  • Cluster bombs are designed as anti‐personnel, anti‐armor weapons, but the primary victims have been innocent civilians. More than 95% of known cluster bomb victims are civilians and 40 percent are children, who are drawn to the small, toy‐like metal objects. 
  • Cluster bomb casings release hundreds of bomblets—the size of a soup can or orange—over wide areas, frequently missing intended military targets and killing nearby civilians.

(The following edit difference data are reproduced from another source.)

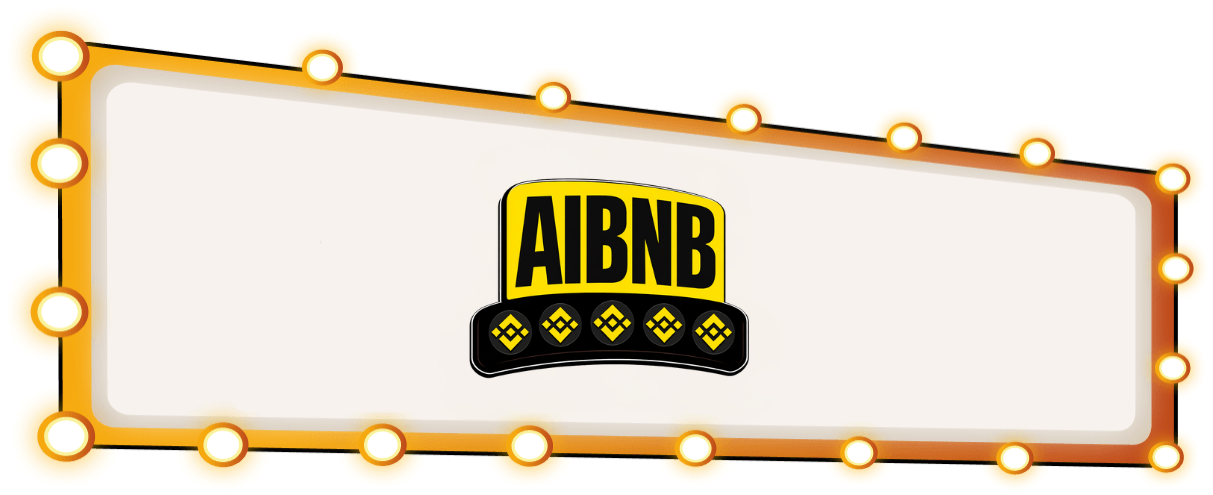
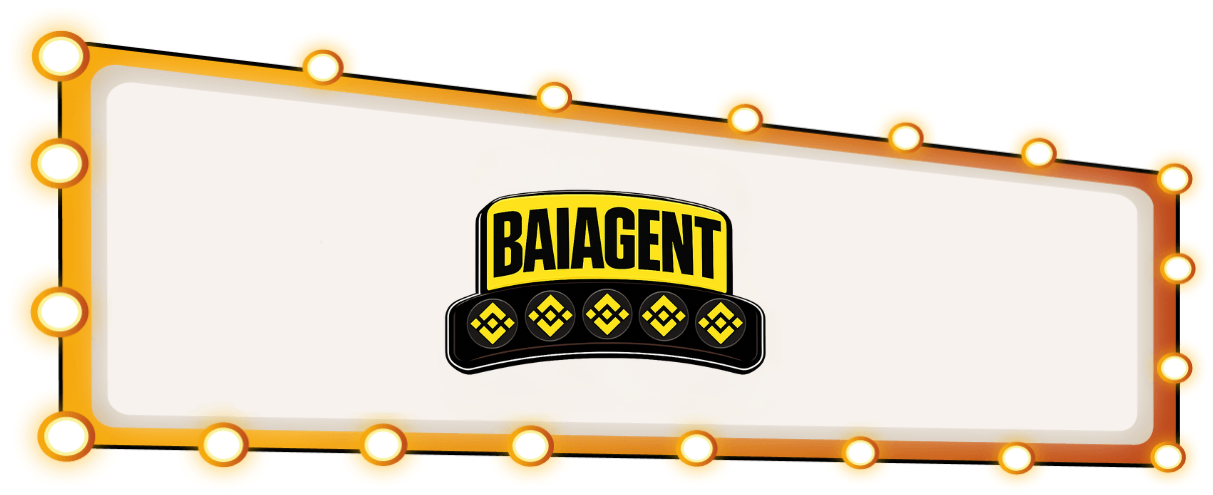
update

diff --git a/index.html b/index.html
@@ -1,7 +1,7 @@
 <!DOCTYPE html>
 <html lang="en">
   <head>
-    <title>AI BNB | $AIBNB</title>
+    <title>Binance AI Agent | $BAIAGENT</title>
     <meta charset="UTF-8" />
     <meta name="format-detection" content="telephone=no" />
     <style>
@@ -130,47 +130,47 @@
         <div class="run-row-text">
           <div class="run-row-text__line">
             <div class="run-row-text__row">
-              <p class="run-row-text__text">Welcome to the AIBNB</p>
+              <p class="run-row-text__text">Welcome to the BAIAGENT</p>
               <p class="run-row-text__text run-row-text__text--white">
-                Welcome to the AIBNB
+                Welcome to the BAIAGENT
               </p>
-              <p class="run-row-text__text">Welcome to the AIBNB</p>
+              <p class="run-row-text__text">Welcome to the BAIAGENT</p>
               <p class="run-row-text__text run-row-text__text--white">
-                Welcome to the AIBNB
+                Welcome to the BAIAGENT
               </p>
-              <p class="run-row-text__text">Welcome to the AIBNB</p>
+              <p class="run-row-text__text">Welcome to the BAIAGENT</p>
               <p class="run-row-text__text run-row-text__text--white">
-                Welcome to the AIBNB
+                Welcome to the BAIAGENT
               </p>
-              <p class="run-row-text__text">Welcome to the AIBNB</p>
+              <p class="run-row-text__text">Welcome to the BAIAGENT</p>
               <p class="run-row-text__text run-row-text__text--white">
-                Welcome to the AIBNB
+                Welcome to the BAIAGENT
               </p>
-              <p class="run-row-text__text">Welcome to the AIBNB</p>
+              <p class="run-row-text__text">Welcome to the BAIAGENT</p>
               <p class="run-row-text__text run-row-text__text--white">
-                Welcome to the AIBNB
+                Welcome to the BAIAGENT
               </p>
             </div>
             <div class="run-row-text__row">
-              <p class="run-row-text__text">Welcome to the AIBNB</p>
+              <p class="run-row-text__text">Welcome to the BAIAGENT</p>
               <p class="run-row-text__text run-row-text__text--white">
-                Welcome to the AIBNB
+                Welcome to the BAIAGENT
               </p>
-              <p class="run-row-text__text">Welcome to the AIBNB</p>
+              <p class="run-row-text__text">Welcome to the BAIAGENT</p>
               <p class="run-row-text__text run-row-text__text--white">
-                Welcome to the AIBNB
+                Welcome to the BAIAGENT
               </p>
-              <p class="run-row-text__text">Welcome to the AIBNB</p>
+              <p class="run-row-text__text">Welcome to the BAIAGENT</p>
               <p class="run-row-text__text run-row-text__text--white">
-                Welcome to the AIBNB
+                Welcome to the BAIAGENT
               </p>
-              <p class="run-row-text__text">Welcome to the AIBNB</p>
+              <p class="run-row-text__text">Welcome to the BAIAGENT</p>
               <p class="run-row-text__text run-row-text__text--white">
-                Welcome to the AIBNB
+                Welcome to the BAIAGENT
               </p>
-              <p class="run-row-text__text">Welcome to the AIBNB</p>
+              <p class="run-row-text__text">Welcome to the BAIAGENT</p>
               <p class="run-row-text__text run-row-text__text--white">
-                Welcome to the AIBNB
+                Welcome to the BAIAGENT
               </p>
             </div>
           </div>
@@ -238,7 +238,7 @@
               <div class="join__bg-title">
                 <img src="img/join/title-bg.png" alt="Image" />
               </div>
-              <h2 class="join__title title-block">Join our AI BNB voyage</h2>
+              <h2 class="join__title title-block">Join our BAIAGENT voyage</h2>
               <div class="join__label">VIP ONLY</div>
             </div>
             <div
@@ -275,11 +275,11 @@
                 data-watch-once
                 class="join__bot-title title-block"
               >
-                About AI BNB
+                About Binance AI Agent
               </h3>
               <div class="join__text">
                 <p data-watch-threshold="0.5" data-watch data-watch-once>
-                  AI BNB ($AIBNB) is a community-driven digital asset forged with the spirit of strength, value, and long-term growth of Aster robot, Binance yellow robot and BNB AI Intern robot . Inspired by many tweets                                                                                           and the energy of innovation, it brings together a global community seeking stability while exploring limitless possibilities on Binance with CZ.
+                  Binance AI Agent ($BAIAGENT) is a community-driven digital asset forged with the spirit of strength, value, and long-term growth of Aster robot, Binance yellow robot and BNB AI Intern robot . Inspired by many tweets                                                                                           and the energy of innovation, it brings together a global community seeking stability while exploring limitless possibilities on Binance with CZ.
                 </p>
               </div>
             </div>
@@ -632,7 +632,7 @@
               </h2>
               <div class="journey__text">
                 <p data-watch-threshold="0.4" data-watch data-watch-once>
-                  Connect with like-minded individual like AI BNB, the meme revolution.
+                  Connect with like-minded individual like Binance AI Agent, the meme revolution.
                 </p>
               </div>
               <a
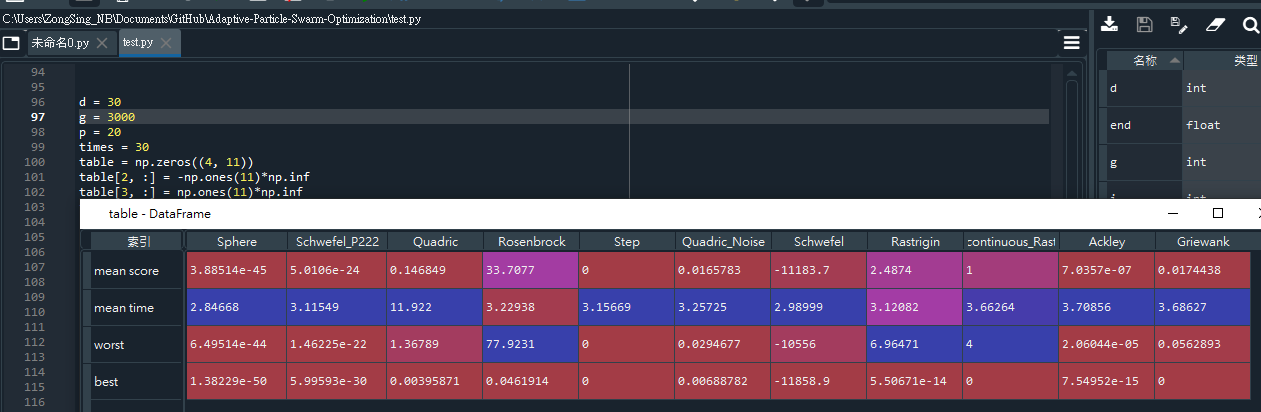
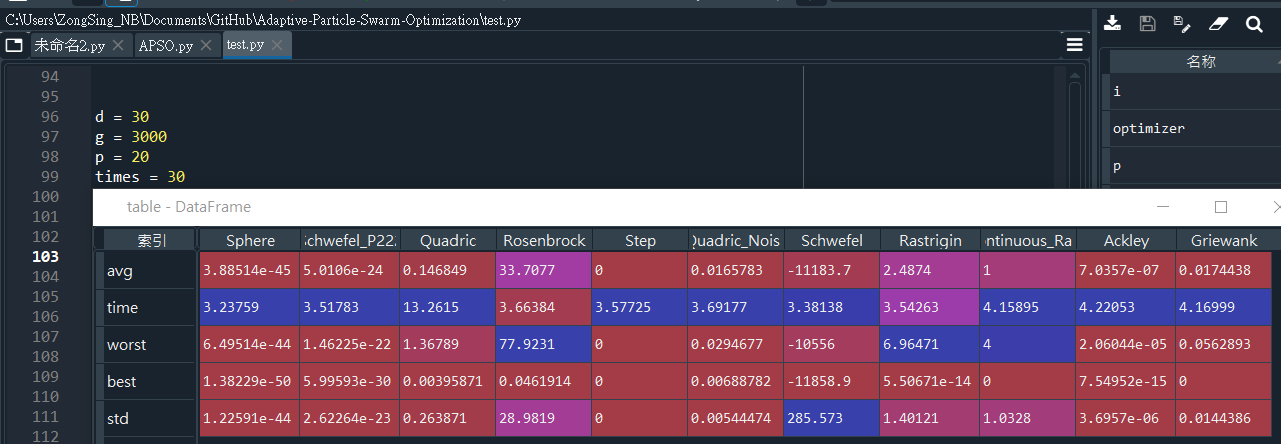
2020.08.20

diff --git a/test.py b/test.py
@@ -97,9 +97,10 @@ d = 30
 g = 3000
 p = 20
 times = 30
-table = np.zeros((4, 11))
+table = np.zeros((5, 11))
 table[2, :] = -np.ones(11)*np.inf
 table[3, :] = np.ones(11)*np.inf
+ALL = np.zeros((times, 11))
 for i in range(times):
     x_max = 100*np.ones(d)
     x_min = -100*np.ones(d)
@@ -112,6 +113,7 @@ for i in range(times):
     if optimizer.gBest_score<table[3, 0]: table[3, 0] = optimizer.gBest_score
     table[0, 0] += optimizer.gBest_score
     table[1, 0] += end - start 
+    ALL[i, 0] = optimizer.gBest_score
 
 
     x_max = 10*np.ones(d)
@@ -125,6 +127,7 @@ for i in range(times):
     if optimizer.gBest_score<table[3, 1]: table[3, 1] = optimizer.gBest_score
     table[0, 1] += optimizer.gBest_score
     table[1, 1] += end - start  
+    ALL[i, 1] = optimizer.gBest_score
 
     
     x_max = 100*np.ones(d)
@@ -138,6 +141,7 @@ for i in range(times):
     if optimizer.gBest_score<table[3, 2]: table[3, 2] = optimizer.gBest_score
     table[0, 2] += optimizer.gBest_score
     table[1, 2] += end - start
+    ALL[i, 2] = optimizer.gBest_score
   
  
     x_max = 10*np.ones(d)
@@ -151,6 +155,7 @@ for i in range(times):
     if optimizer.gBest_score<table[3, 3]: table[3, 3] = optimizer.gBest_score  
     table[0, 3] += optimizer.gBest_score
     table[1, 3] += end - start   
+    ALL[i, 3] = optimizer.gBest_score
 
    
     x_max = 100*np.ones(d)
@@ -164,6 +169,7 @@ for i in range(times):
     if optimizer.gBest_score<table[3, 4]: table[3, 4] = optimizer.gBest_score  
     table[0, 4] += optimizer.gBest_score
     table[1, 4] += end - start
+    ALL[i, 4] = optimizer.gBest_score
   
   
     x_max = 1.28*np.ones(d)
@@ -177,6 +183,7 @@ for i in range(times):
     if optimizer.gBest_score<table[3, 5]: table[3, 5] = optimizer.gBest_score   
     table[0, 5] += optimizer.gBest_score
     table[1, 5] += end - start
+    ALL[i, 5] = optimizer.gBest_score
  
  
     x_max = 500*np.ones(d)
@@ -190,6 +197,7 @@ for i in range(times):
     if optimizer.gBest_score<table[3, 6]: table[3, 6] = optimizer.gBest_score   
     table[0, 6] += optimizer.gBest_score
     table[1, 6] += end - start
+    ALL[i, 6] = optimizer.gBest_score
   
 
     x_max = 5.12*np.ones(d)
@@ -203,6 +211,7 @@ for i in range(times):
     if optimizer.gBest_score<table[3, 7]: table[3, 7] = optimizer.gBest_score   
     table[0, 7] += optimizer.gBest_score
     table[1, 7] += end - start  
+    ALL[i, 7] = optimizer.gBest_score
 
 
     x_max = 5.12*np.ones(d)
@@ -216,6 +225,7 @@ for i in range(times):
     if optimizer.gBest_score<table[3, 8]: table[3, 8] = optimizer.gBest_score  
     table[0, 8] += optimizer.gBest_score
     table[1, 8] += end - start
+    ALL[i, 8] = optimizer.gBest_score
   
  
     x_max = 32*np.ones(d)
@@ -229,6 +239,7 @@ for i in range(times):
     if optimizer.gBest_score<table[3, 9]: table[3, 9] = optimizer.gBest_score  
     table[0, 9] += optimizer.gBest_score
     table[1, 9] += end - start
+    ALL[i, 9] = optimizer.gBest_score
    
  
     x_max = 600*np.ones(d)
@@ -242,12 +253,14 @@ for i in range(times):
     if optimizer.gBest_score<table[3, 10]: table[3, 10] = optimizer.gBest_score  
     table[0, 10] += optimizer.gBest_score
     table[1, 10] += end - start  
+    ALL[i, 10] = optimizer.gBest_score
     
     print(i+1)
     
     
 table[:2, :] = table[:2, :] / times
+table[4, :] = np.std(ALL, axis=0)
 table = pd.DataFrame(table)
 table.columns=['Sphere', 'Schwefel_P222', 'Quadric', 'Rosenbrock', 'Step', 'Quadric_Noise', 'Schwefel', 
                 'Rastrigin', 'Noncontinuous_Rastrigin', 'Ackley', 'Griewank']
-table.index = ['mean score', 'mean time', 'worst', 'best']
+table.index = ['avg', 'time', 'worst', 'best', 'std']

  • Commonly used cluster bombs are designed to explode into hundreds of pieces of razor‐sharp shrapnel that rip through bodies. Displaying IMG_0350.JPG“We call for fair play, on the field of sport, and in the field of disarmament,” said Gabriel Silva, Coordinator of the Brazilian Campaign against Landmines and Cluster Munitions. “While the majority of the world’s governments have banned this weapon and disassociated itself from it, many continue to put profits ahead of civilian lives.”                                                                                                                        A soccer player from Laos, 19-year-old Mini Phanthavong, lives in an area that is heavily contaminated with cluster munition remnants. For Mini and his football friends, kicking the ball off the football pitch could be lethal. “When we kick the ball into a bush or the forest lawn, we have to go out of the playing field to collect the ball,” says Mini, “with every step that I walk outside of the marked pathway, I am always concerned and scared.”     Displaying IMG_0872.JPG           Every country in the world, including the United States, can and should join the CONVENTION ON CLUSTER MUNITIONS and THE MINE BAN TREATY. To accomplish that, we need you! Your voice is needed… JOIN WVCBL/PSALM AND CONTACT your elected officials ( and let them know we aren’t going to win a war or defend our country with a weapon that kills civilians, especially children. It is a question of political will and of prioritizing the protection of civilians over using outdated and indiscriminate weapons.Displaying IMG_0222.JPG